Disability advocates on campus have asked for an easier accommodations process for years. With the transition to online classes, they finally got it.
Accommodations are a way to increase access to courses for disabled students who register with Services for Students with Disabilities. But getting them is difficult, and not all professors are willing to abide by them.
After the switch to online classes, Kasturi Bandyopadhyay said she noticed the attitude surrounding accommodations dramatically changed.
“When it was just one or two of us asking for the same thing, (professors were) like, ‘No, my hands are tied,’” recent graduate Bandyopadhyay said. “It felt like it was so much work (accommodating) two students, but now they’re doing it for a class of 70 or 100 students like it’s no problem.”
The online format didn’t remove the need for individual accommodations, but it did make classes more accessible by changing attendance requirements and increasing flexibility with assignments.
Now, members of the Student Government Disabilities and Inclusion Agency are campaigning for these changes to remain after UT returns to in-person classes.
Taryn Medina, Ria Otwani and Alejandra Zuniga started a petition called “AccessibilUT” and listed several accommodations, such as mandatory online office hours and a minimum of two unexcused absences, that they hope to make available to all students.
“We're at a turning point right now where there's so much that can be done,” said Medina, youth and community studies senior. “Why not implement these practices into standard practices?”
Medina said the Disabilities and Inclusion Agency formed the list after talking to disabled students on campus.
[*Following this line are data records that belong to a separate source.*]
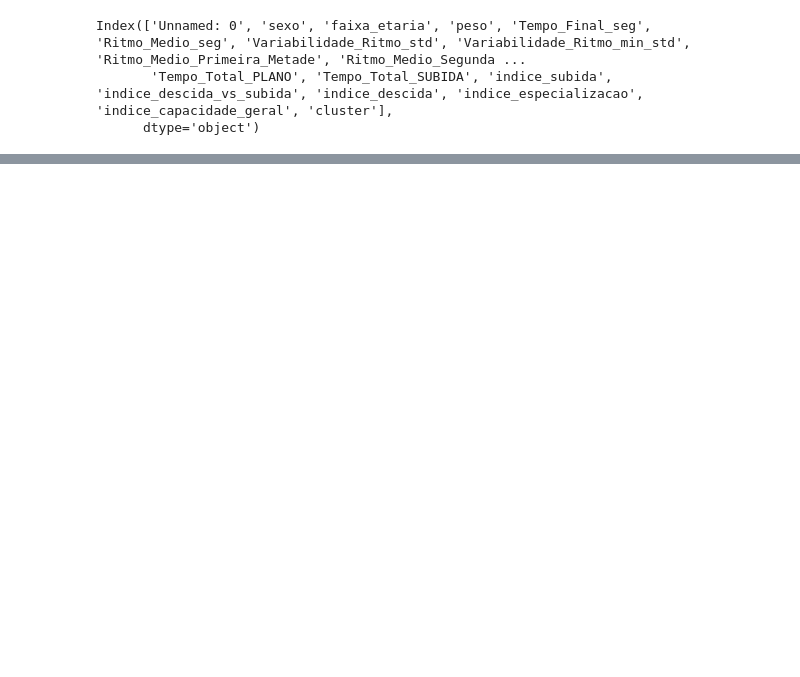
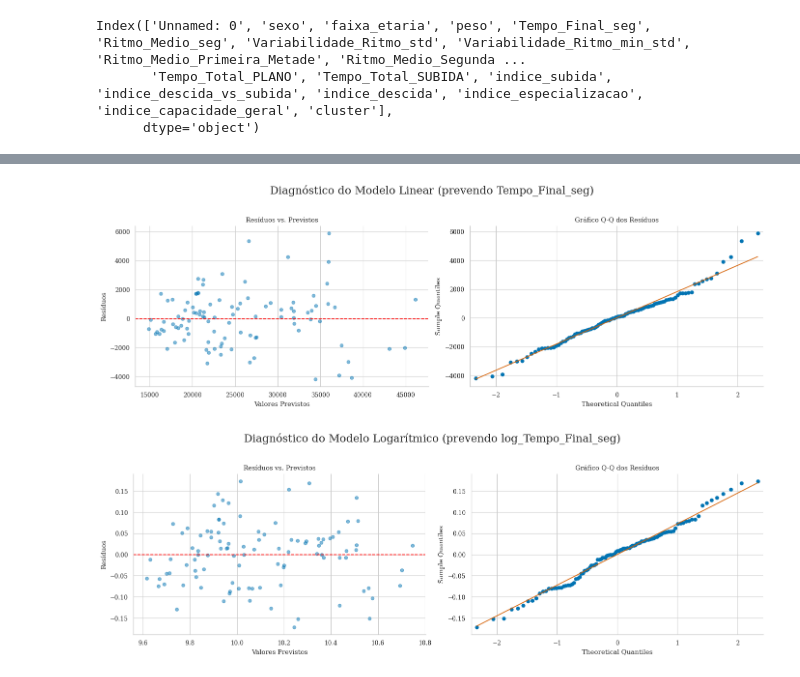
Before and after one commit to joaomts/-strava_analytics, a Jupyter notebook: analises_finais.ipynb, the cells around one changed output, grey strips where cells are left out. Cells and saved outputs as stored; diff of their text form; code cells hidden in the pictures; blank space fills up the shorter version.

```diff
--- a/analises_finais.ipynb
+++ b/analises_finais.ipynb
@@ -1056,0 +1323,7 @@ perfis_clusters2.head()
+# %%
+# --- Para analisar o melhor modelo em mais detalhe ---
+print("\n--- Resumo do Melhor Modelo (com base no menor AIC) ---")
+
+# Ajusta novamente o melhor modelo para mostrar seu resumo completo
+melhor_modelo = m_log1.fit()
+print(melhor_modelo.summary())
@@ -1056,0 +1348,47 @@ perfis_clusters2.head()
+# %%
+import matplotlib.pyplot as plt
+import statsmodels.api as sm
+import numpy as np
+
+# Supondo que 'm_linear' e 'm_log1' são seus melhores modelos de cada tipo.
+# Primeiro, precisamos ajustar (treinar) os modelos.
+resultados_linear = m4.fit()
+resultados_log = m_log1.fit()
+
+
+def plotar_diagnostico_residuos(resultados, titulo):
+    """
+    Função para gerar gráficos de diagnóstico de resíduos para um modelo ajustado.
+    """
+    fig, axs = plt.subplots(1, 2, figsize=(14, 5))
+    fig.suptitle(titulo, fontsize=16)
+
+    # 1. Gráfico de Resíduos vs. Valores Previstos (para checar Homocedasticidade)
+    previsoes = resultados.predict()
+    residuos = resultados.resid
+    axs[0].scatter(previsoes, residuos, alpha=0.5)
+    axs[0].axhline(0, color="red", linestyle="--")
+    axs[0].set_xlabel("Valores Previstos")
+    axs[0].set_ylabel("Resíduos")
+    axs[0].set_title("Resíduos vs. Previstos")
+
+    # 2. Gráfico Q-Q dos Resíduos (para checar Normalidade)
+    sm.qqplot(residuos, line="s", ax=axs[1])
+    axs[1].set_title("Gráfico Q-Q dos Resíduos")
+
+    plt.tight_layout(rect=[0, 0.03, 1, 0.95])
+    plt.show()
+
+
+# Gerar os gráficos para o melhor modelo LINEAR
+plotar_diagnostico_residuos(
+    resultados_linear, "Diagnóstico do Modelo Linear (prevendo Tempo_Final_seg)"
+)
+
+# Gerar os gráficos para o melhor modelo LOG
+plotar_diagnostico_residuos(
+    resultados_log, "Diagnóstico do Modelo Logarítmico (prevendo log_Tempo_Final_seg)"
+)
+# %% [output]
+[figure, added]
+[figure, added]
```
Also changed, not shown: parts of 13 cells of this notebook.
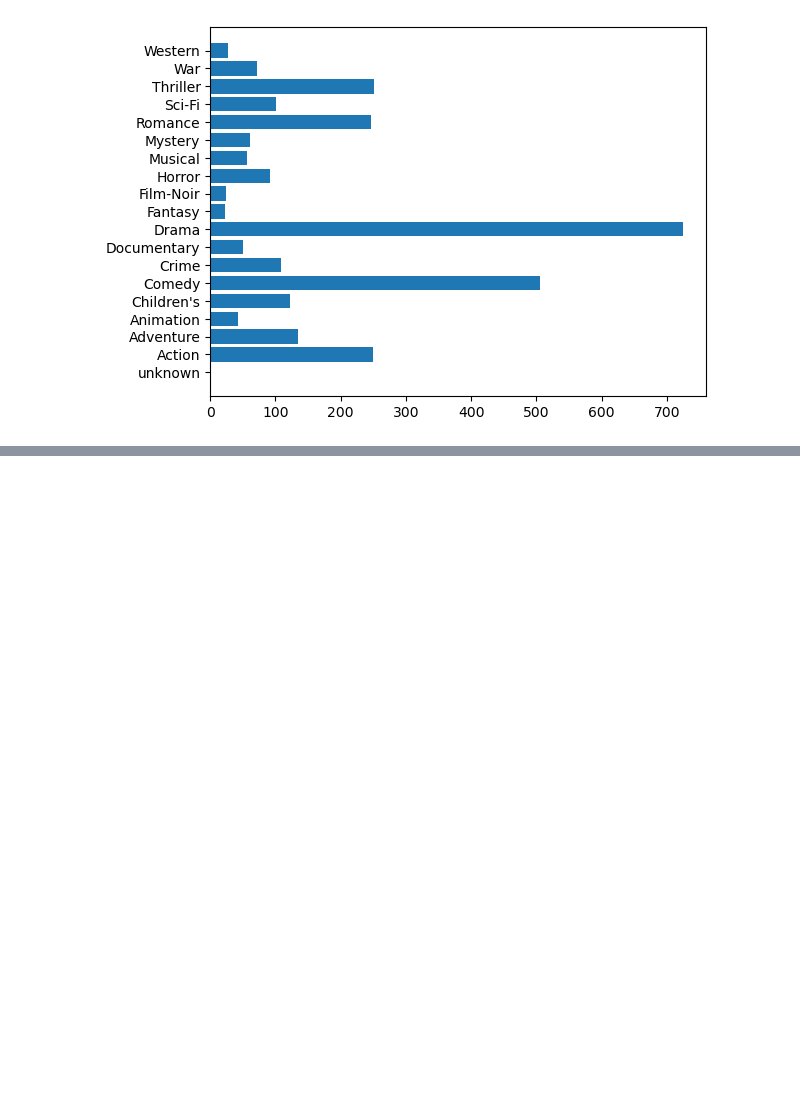
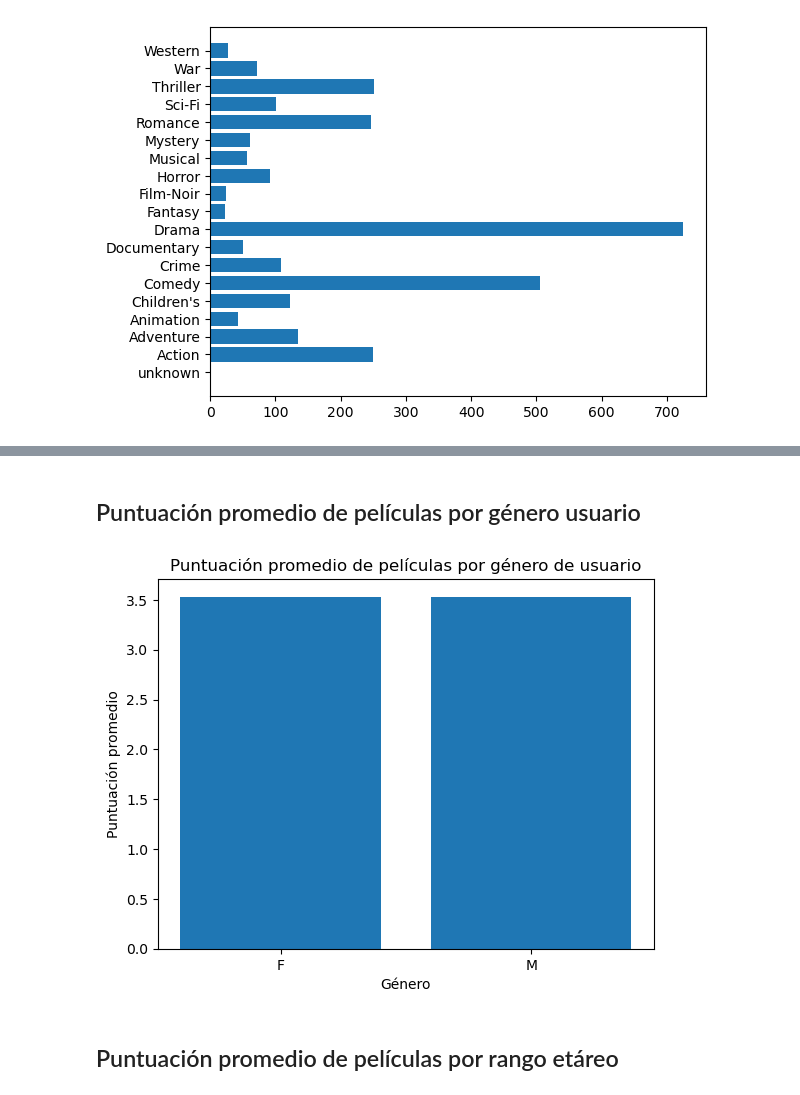
Before and after one commit to luispandolfi/DeepLearning2023_TP1_Gr1, a Jupyter notebook: TP_Integrador_Python-stats.ipynb, the cells around one changed output, grey strips where cells are left out. Saved outputs shown, nothing was run; the diff lists cells and outputs as text; code cells hidden in the pictures; blank space fills up the shorter version.

```diff
--- a/TP_Integrador_Python-stats.ipynb
+++ b/TP_Integrador_Python-stats.ipynb
@@ -180,0 +200,8 @@ StatsPelicula.plot_peliculas_por_genero(df_peliculas)
+# %% [markdown]
+## Puntuación promedio de películas por género usuario
+# %%
+StatsScore.plot_puntuacion_promedio_peliculas_por_genero_usuario(df_scores, df_usuarios, df_personas)
+# %% [output]
+[figure, added]
+# %% [markdown]
+## Puntuación promedio de películas por rango etáreo
```
Also changed, not shown: parts of 12 cells of this notebook, 2 other files.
Then, Otwani said they tried to include accommodations that were implemented in the transition to online classes.
“This global health pandemic has allowed for UT to just give us all these available resources that could have been placed before,” said Otwani, management information systems junior.
The Disabilities and Inclusion Agency also worked with Emily Shryock, assistant director of SSD. Shryock said the accommodations listed on the petition are not “resource-intensive,” meaning any additional funds from the University or time from individual professors would be marginal. Online office hours could be provided using the existing University Zoom account, and SSD already owns software to provide closed-captioning on videos.
SSD has always encouraged professors to make their classes flexible and accommodating for all students, Shryock said. Because of the pandemic, conversations about accessibility have become more common.
“We're learning a lot of things about barriers for students, and the barriers we've already known about are being exposed a little bit more,” Shryock said. “So, I think there is an openness and willingness to learn and change by necessity that we haven't seen before.”
SSD works with students who have documentation for their disability but also knows some disabled students on campus don’t have access to get a formal diagnosis. The changes the Disabilities and Inclusion Agency is suggesting could benefit all students, Shryock said.
Promoting more equal access is another reason for the campaign, Medina said.
“If UT is serious about creating a successful environment for all students to learn, we have to limit the barriers,” Medina said.
UT has already made the changes the Disabilities and Inclusion Agency is asking for, Medina said. If they aren’t kept, Medina said it would show the University only cares about accommodations when they impact the able-bodied population.
Medina is graduating this summer, so she won’t be at UT to see the benefits of the accommodations campaign. For her, this isn’t about her own accommodations, but increased access for all.
“Can we really say we're one University when we actively disregard barriers and choose not to eliminate (them) so we can have an opportunity for everybody to succeed?” Medina said. “I think UT is very hypocritical in that sense.”